* Task details *
Scan the material for the string "particular" and copy out every line in which it occurs.

* Listed entries *
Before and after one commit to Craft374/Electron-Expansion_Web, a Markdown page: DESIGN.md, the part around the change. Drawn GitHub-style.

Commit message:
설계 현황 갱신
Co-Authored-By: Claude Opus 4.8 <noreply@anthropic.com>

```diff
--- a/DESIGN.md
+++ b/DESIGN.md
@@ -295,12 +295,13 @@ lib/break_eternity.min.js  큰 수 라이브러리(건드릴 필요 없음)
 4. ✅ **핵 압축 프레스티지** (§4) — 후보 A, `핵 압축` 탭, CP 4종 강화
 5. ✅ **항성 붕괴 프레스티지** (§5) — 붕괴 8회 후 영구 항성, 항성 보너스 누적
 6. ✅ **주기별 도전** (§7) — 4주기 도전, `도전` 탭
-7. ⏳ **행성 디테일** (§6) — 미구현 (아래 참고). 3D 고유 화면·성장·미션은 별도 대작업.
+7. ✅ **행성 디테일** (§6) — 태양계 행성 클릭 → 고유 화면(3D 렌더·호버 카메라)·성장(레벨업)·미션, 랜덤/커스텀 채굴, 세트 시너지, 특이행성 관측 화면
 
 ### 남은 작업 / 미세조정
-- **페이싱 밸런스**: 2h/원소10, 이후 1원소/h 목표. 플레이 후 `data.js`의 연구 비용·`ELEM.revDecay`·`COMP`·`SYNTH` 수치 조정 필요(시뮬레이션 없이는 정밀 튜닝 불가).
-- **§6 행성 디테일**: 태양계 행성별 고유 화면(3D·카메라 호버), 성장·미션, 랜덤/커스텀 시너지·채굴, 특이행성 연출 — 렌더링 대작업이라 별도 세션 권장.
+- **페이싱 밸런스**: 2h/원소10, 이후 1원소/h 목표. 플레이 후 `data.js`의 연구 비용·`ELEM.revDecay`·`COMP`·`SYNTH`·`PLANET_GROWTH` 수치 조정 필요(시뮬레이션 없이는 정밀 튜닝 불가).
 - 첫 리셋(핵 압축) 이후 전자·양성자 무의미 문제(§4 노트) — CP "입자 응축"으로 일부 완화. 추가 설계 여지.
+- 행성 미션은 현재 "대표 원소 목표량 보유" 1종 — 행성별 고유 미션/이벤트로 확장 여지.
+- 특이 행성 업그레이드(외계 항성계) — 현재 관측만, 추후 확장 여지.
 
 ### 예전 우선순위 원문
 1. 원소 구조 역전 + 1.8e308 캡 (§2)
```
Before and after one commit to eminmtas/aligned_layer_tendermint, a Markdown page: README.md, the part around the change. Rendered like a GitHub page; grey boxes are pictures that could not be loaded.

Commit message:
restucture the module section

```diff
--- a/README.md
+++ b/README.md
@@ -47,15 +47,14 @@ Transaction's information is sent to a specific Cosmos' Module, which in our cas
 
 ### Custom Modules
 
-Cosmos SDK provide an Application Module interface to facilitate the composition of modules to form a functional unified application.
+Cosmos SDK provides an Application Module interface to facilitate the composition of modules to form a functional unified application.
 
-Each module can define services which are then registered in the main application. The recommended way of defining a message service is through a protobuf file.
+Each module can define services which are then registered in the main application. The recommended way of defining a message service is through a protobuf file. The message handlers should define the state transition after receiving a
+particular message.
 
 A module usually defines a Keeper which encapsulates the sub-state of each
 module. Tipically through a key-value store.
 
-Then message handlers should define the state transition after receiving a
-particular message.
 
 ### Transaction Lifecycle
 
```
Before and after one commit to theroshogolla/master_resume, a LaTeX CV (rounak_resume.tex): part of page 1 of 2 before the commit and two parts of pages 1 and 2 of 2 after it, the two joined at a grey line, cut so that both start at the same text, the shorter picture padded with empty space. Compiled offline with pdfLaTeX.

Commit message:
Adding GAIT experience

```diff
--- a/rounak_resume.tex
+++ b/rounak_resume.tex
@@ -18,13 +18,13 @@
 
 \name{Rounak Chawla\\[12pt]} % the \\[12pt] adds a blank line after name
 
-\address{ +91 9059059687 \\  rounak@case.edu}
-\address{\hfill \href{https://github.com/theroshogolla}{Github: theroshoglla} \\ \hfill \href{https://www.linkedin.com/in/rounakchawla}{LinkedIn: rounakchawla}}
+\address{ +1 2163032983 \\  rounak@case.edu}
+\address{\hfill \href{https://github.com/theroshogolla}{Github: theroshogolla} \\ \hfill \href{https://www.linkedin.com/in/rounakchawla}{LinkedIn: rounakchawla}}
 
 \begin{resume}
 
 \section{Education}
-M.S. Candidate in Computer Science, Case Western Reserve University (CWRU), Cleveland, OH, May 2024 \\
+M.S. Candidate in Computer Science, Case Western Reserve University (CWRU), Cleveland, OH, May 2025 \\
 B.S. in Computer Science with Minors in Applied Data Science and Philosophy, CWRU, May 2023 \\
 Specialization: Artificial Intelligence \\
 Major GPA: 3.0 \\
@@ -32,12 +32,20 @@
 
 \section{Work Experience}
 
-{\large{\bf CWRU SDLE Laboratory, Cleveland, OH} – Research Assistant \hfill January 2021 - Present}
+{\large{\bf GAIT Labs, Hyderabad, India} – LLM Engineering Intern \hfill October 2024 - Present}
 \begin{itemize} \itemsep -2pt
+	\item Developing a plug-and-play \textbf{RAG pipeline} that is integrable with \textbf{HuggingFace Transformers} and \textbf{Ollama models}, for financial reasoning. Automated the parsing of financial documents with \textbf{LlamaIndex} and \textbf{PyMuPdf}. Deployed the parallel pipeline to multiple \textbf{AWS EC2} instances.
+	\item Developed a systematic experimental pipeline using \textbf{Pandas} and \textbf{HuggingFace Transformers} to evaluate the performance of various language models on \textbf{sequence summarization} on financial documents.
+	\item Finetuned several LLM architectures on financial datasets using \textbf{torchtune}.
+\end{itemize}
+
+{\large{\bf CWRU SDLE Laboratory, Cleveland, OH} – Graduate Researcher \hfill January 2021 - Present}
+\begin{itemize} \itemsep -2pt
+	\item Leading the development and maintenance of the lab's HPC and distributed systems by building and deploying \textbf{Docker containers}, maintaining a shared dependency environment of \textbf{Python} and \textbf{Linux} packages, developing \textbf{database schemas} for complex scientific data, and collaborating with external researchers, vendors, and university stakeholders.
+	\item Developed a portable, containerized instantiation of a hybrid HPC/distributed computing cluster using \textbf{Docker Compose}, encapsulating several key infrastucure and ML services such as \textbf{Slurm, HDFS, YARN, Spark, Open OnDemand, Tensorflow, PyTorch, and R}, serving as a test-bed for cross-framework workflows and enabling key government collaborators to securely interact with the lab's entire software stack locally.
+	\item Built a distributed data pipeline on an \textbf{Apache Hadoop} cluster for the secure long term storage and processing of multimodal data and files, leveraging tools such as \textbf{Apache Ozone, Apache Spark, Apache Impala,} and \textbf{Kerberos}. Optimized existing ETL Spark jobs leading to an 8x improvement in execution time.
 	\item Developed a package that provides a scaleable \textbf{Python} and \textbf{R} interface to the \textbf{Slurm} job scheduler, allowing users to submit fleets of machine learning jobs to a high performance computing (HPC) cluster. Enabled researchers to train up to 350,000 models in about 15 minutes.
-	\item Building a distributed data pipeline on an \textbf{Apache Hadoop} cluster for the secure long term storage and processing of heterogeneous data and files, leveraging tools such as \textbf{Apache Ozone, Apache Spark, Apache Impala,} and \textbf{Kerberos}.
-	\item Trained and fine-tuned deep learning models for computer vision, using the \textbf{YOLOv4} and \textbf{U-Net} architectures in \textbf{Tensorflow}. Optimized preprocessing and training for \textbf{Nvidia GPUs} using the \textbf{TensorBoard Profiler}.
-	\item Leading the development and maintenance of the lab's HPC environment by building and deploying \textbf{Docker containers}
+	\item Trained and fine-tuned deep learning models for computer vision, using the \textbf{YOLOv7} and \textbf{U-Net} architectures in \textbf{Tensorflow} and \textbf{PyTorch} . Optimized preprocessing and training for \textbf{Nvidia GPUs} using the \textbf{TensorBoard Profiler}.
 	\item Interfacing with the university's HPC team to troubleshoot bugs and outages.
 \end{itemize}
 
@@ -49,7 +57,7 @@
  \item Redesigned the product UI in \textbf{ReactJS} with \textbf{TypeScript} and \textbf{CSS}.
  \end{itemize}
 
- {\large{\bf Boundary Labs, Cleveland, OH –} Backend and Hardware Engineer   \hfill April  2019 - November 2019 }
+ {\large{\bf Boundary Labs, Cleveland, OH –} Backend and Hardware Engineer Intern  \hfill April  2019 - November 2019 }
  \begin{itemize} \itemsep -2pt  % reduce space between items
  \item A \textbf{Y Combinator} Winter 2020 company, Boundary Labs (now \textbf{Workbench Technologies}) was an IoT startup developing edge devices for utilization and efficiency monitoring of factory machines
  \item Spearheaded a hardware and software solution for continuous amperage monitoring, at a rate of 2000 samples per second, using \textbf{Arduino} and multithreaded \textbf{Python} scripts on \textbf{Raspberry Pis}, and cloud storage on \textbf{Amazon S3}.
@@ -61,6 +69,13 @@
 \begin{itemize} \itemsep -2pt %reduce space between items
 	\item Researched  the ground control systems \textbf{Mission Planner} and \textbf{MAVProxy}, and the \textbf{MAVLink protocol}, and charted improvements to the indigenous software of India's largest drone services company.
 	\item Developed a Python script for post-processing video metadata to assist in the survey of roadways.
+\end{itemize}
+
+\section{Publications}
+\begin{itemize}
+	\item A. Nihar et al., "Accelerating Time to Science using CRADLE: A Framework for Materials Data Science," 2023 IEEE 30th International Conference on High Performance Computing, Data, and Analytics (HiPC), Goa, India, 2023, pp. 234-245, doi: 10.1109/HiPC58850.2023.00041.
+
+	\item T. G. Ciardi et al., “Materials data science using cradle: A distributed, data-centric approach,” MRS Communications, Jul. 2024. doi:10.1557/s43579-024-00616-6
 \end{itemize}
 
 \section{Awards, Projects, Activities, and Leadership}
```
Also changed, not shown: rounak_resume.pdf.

* Response *
+particular message.
-particular message.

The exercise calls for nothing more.